>>>

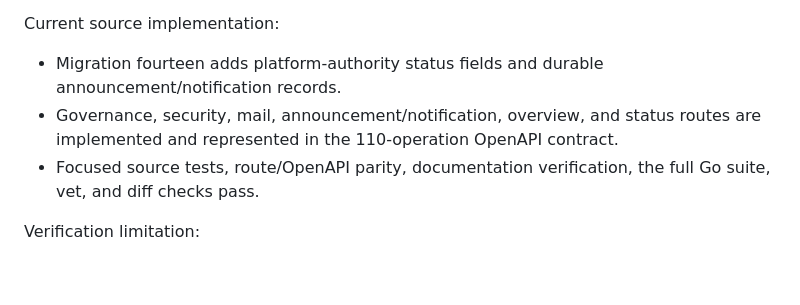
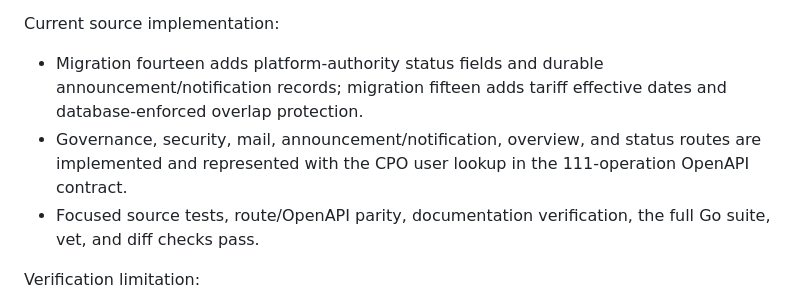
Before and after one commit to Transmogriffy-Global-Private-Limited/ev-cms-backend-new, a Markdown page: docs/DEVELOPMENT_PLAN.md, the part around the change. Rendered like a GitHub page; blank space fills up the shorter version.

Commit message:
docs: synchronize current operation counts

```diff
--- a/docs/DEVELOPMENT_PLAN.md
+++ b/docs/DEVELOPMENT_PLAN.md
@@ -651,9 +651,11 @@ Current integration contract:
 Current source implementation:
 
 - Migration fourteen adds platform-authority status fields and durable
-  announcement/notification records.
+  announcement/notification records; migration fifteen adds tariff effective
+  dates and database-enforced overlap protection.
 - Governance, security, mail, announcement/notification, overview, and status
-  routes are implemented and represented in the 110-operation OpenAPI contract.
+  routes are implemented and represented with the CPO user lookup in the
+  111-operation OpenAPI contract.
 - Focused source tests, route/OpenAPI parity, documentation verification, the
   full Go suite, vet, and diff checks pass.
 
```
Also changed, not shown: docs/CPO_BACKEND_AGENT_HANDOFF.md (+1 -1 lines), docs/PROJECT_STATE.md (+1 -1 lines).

<<<

Task description
All lines from the one containing "docs: synchronize current operation counts" through the last line of the data, both included, are to be retyped exactly, and no other line belongs in the answer.

Result for this task
docs: synchronize current operation counts

```diff
--- a/docs/DEVELOPMENT_PLAN.md
+++ b/docs/DEVELOPMENT_PLAN.md
@@ -651,9 +651,11 @@ Current integration contract:
 Current source implementation:
 
 - Migration fourteen adds platform-authority status fields and durable
-  announcement/notification records.
+  announcement/notification records; migration fifteen adds tariff effective
+  dates and database-enforced overlap protection.
 - Governance, security, mail, announcement/notification, overview, and status
-  routes are implemented and represented in the 110-operation OpenAPI contract.
+  routes are implemented and represented with the CPO user lookup in the
+  111-operation OpenAPI contract.
 - Focused source tests, route/OpenAPI parity, documentation verification, the
   full Go suite, vet, and diff checks pass.
 
```
Also changed, not shown: docs/CPO_BACKEND_AGENT_HANDOFF.md (+1 -1 lines), docs/PROJECT_STATE.md (+1 -1 lines).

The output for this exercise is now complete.